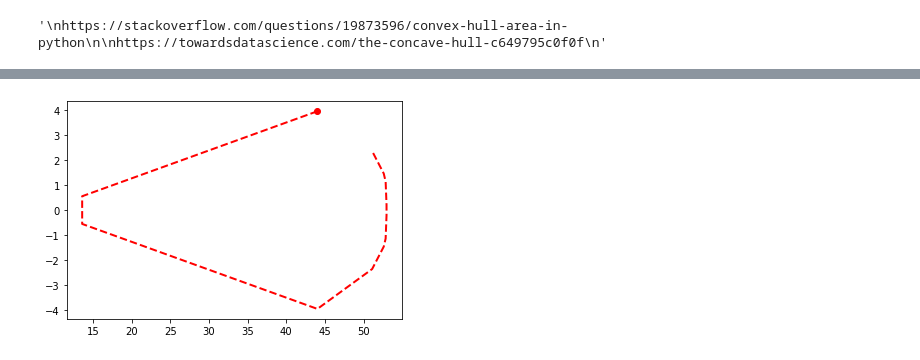
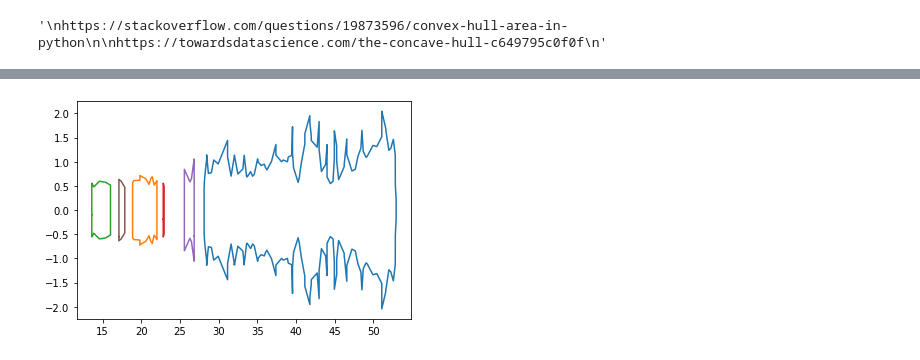
Before and after one commit to nafiul-nipu/Contrails-Python, a Jupyter notebook: contrails shape calc/contrails_shape_calc.ipynb, the cells around one changed output, grey strips where cells are left out. Saved outputs shown, nothing was run; the diff lists cells and outputs as text; code cells hidden in the pictures.

Commit message:
multipolygon area calculated

```diff
--- a/contrails shape calc/contrails_shape_calc.ipynb
+++ b/contrails shape calc/contrails_shape_calc.ipynb
@@ -228,7 +231,7 @@ maxL = []
 index = []
 for i in range(len(orderedBoundaries)):
 #     print(len(orderedBoundaries[i]))
-    if len(orderedBoundaries[i]) > 6:
+    if len(orderedBoundaries[i]) > 10:
         maxL.append(len(orderedBoundaries[i]))
         index.append(i)
 
@@ -257,0 +269,5 @@ for i in index:
+# %%
+polygon = Polygon(bound)
+# %%
+x,y = polygon.exterior.xy
+plt.plot(x,y)
@@ -290,7 +298,7 @@ for folder in folders:
     onlyfiles = [f for f in listdir("data/input/{}".format(folder)) ]
     for file in onlyfiles:
         df = pd.read_csv('data/input/{}/{}'.format(folder,file))
-
+        print(file)
         x = df['Points:0'].to_numpy()
         y = df['Points:1'].to_numpy()
 
@@ -299,38 +307,47 @@ for folder in folders:
         points = np.vstack([x[inside], y[inside]]).T
         # print(points)
 
+        # Computing the alpha shape
+        edges = alpha_shape(points, alpha=0.4, only_outer=True)
 
-        print(file)
-        hull = ConvexHull(points)
-        print(hull.area)
-        plt.plot(points[hull.vertices,0], points[hull.vertices,1], 'r--', lw=2)
-        plt.plot(points[hull.vertices[0],0], points[hull.vertices[0],1], 'ro')
+        orderedBoundaries = stitch_boundaries(edges)
+
+        maxL = []
+        index = []
+        for i in range(len(orderedBoundaries)):
+        #     print(len(orderedBoundaries[i]))
+            if len(orderedBoundaries[i]) > 10:
+                maxL.append(len(orderedBoundaries[i]))
+                index.append(i)
+
+#         print(index, maxL)
+
+        X = []
+        Y = []
+        count = 0
+        shapeData = []
+        # print(orderedBoundaries)
+
+
+        for i in index:
+            bound = []
+            count = 0
+            for j in orderedBoundaries[i]:
+                if count == 0:
+                    bound.append((points[j[0]][0], points[j[0]][1]))
+                    bound.append((points[j[1]][0], points[j[1]][1]))
+                    count = count + 1
+                else:
+                    bound.append((points[j[1]][0], points[j[1]][1]))
+
+            shapeData.append(Polygon(bound))
+
+        polygon = MultiPolygon(shapeData)
+        for geom in polygon.geoms:
+            x,y = geom.exterior.xy
+            plt.plot(x,y)
         plt.show()
 
-
-#         # Computing the alpha shape
-#         edges = alpha_shape(points, alpha=0.4, only_outer=True)
-
-#         # Plotting the output
-#         plt.figure()
-#         plt.plot(points[:, 0], points[:, 1], '.')
-#         # plt.ylim([-1, 1])
-#         for i, j in edges:
-#         #     print(i, j, points[[i, j], 0], points[[i, j], 1])
-
-#             plt.plot(points[[i, j], 0], points[[i, j], 1])
-
-
-#         plt.show()
-
-#         plt.figure()
-
-#         for i, j in edges:
-#         #     print(i, j, points[[i, j], 0], points[[i, j], 1])
-
-#             plt.plot(points[[i, j], 0], points[[i, j], 1])
-
-
-#         plt.show()
+        print("area = {} , length = {}".format(polygon.area , polygon.length))
 # %% [output]
 210.csv
@@ -341 +357 @@ for folder in folders:
-[figure, old version]
+[figure, new version]
```
Also changed, not shown: parts of 15 cells of this notebook.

____

What to work on:
I need the entries printed exactly, with each picture left out.

Result for this task:
Before and after one commit to nafiul-nipu/Contrails-Python, a Jupyter notebook: contrails shape calc/contrails_shape_calc.ipynb, the cells around one changed output, grey strips where cells are left out. Saved outputs shown, nothing was run; the diff lists cells and outputs as text; code cells hidden in the pictures.

Commit message:
multipolygon area calculated

```diff
--- a/contrails shape calc/contrails_shape_calc.ipynb
+++ b/contrails shape calc/contrails_shape_calc.ipynb
@@ -228,7 +231,7 @@ maxL = []
 index = []
 for i in range(len(orderedBoundaries)):
 #     print(len(orderedBoundaries[i]))
-    if len(orderedBoundaries[i]) > 6:
+    if len(orderedBoundaries[i]) > 10:
         maxL.append(len(orderedBoundaries[i]))
         index.append(i)
 
@@ -257,0 +269,5 @@ for i in index:
+# %%
+polygon = Polygon(bound)
+# %%
+x,y = polygon.exterior.xy
+plt.plot(x,y)
@@ -290,7 +298,7 @@ for folder in folders:
     onlyfiles = [f for f in listdir("data/input/{}".format(folder)) ]
     for file in onlyfiles:
         df = pd.read_csv('data/input/{}/{}'.format(folder,file))
-
+        print(file)
         x = df['Points:0'].to_numpy()
         y = df['Points:1'].to_numpy()
 
@@ -299,38 +307,47 @@ for folder in folders:
         points = np.vstack([x[inside], y[inside]]).T
         # print(points)
 
+        # Computing the alpha shape
+        edges = alpha_shape(points, alpha=0.4, only_outer=True)
 
-        print(file)
-        hull = ConvexHull(points)
-        print(hull.area)
-        plt.plot(points[hull.vertices,0], points[hull.vertices,1], 'r--', lw=2)
-        plt.plot(points[hull.vertices[0],0], points[hull.vertices[0],1], 'ro')
+        orderedBoundaries = stitch_boundaries(edges)
+
+        maxL = []
+        index = []
+        for i in range(len(orderedBoundaries)):
+        #     print(len(orderedBoundaries[i]))
+            if len(orderedBoundaries[i]) > 10:
+                maxL.append(len(orderedBoundaries[i]))
+                index.append(i)
+
+#         print(index, maxL)
+
+        X = []
+        Y = []
+        count = 0
+        shapeData = []
+        # print(orderedBoundaries)
+
+
+        for i in index:
+            bound = []
+            count = 0
+            for j in orderedBoundaries[i]:
+                if count == 0:
+                    bound.append((points[j[0]][0], points[j[0]][1]))
+                    bound.append((points[j[1]][0], points[j[1]][1]))
+                    count = count + 1
+                else:
+                    bound.append((points[j[1]][0], points[j[1]][1]))
+
+            shapeData.append(Polygon(bound))
+
+        polygon = MultiPolygon(shapeData)
+        for geom in polygon.geoms:
+            x,y = geom.exterior.xy
+            plt.plot(x,y)
         plt.show()
 
-
-#         # Computing the alpha shape
-#         edges = alpha_shape(points, alpha=0.4, only_outer=True)
-
-#         # Plotting the output
-#         plt.figure()
-#         plt.plot(points[:, 0], points[:, 1], '.')
-#         # plt.ylim([-1, 1])
-#         for i, j in edges:
-#         #     print(i, j, points[[i, j], 0], points[[i, j], 1])
-
-#             plt.plot(points[[i, j], 0], points[[i, j], 1])
-
-
-#         plt.show()
-
-#         plt.figure()
-
-#         for i, j in edges:
-#         #     print(i, j, points[[i, j], 0], points[[i, j], 1])
-
-#             plt.plot(points[[i, j], 0], points[[i, j], 1])
-
-
-#         plt.show()
+        print("area = {} , length = {}".format(polygon.area , polygon.length))
 # %% [output]
 210.csv
@@ -341 +357 @@ for folder in folders:
-[figure, old version]
+[figure, new version]
```
Also changed, not shown: parts of 15 cells of this notebook.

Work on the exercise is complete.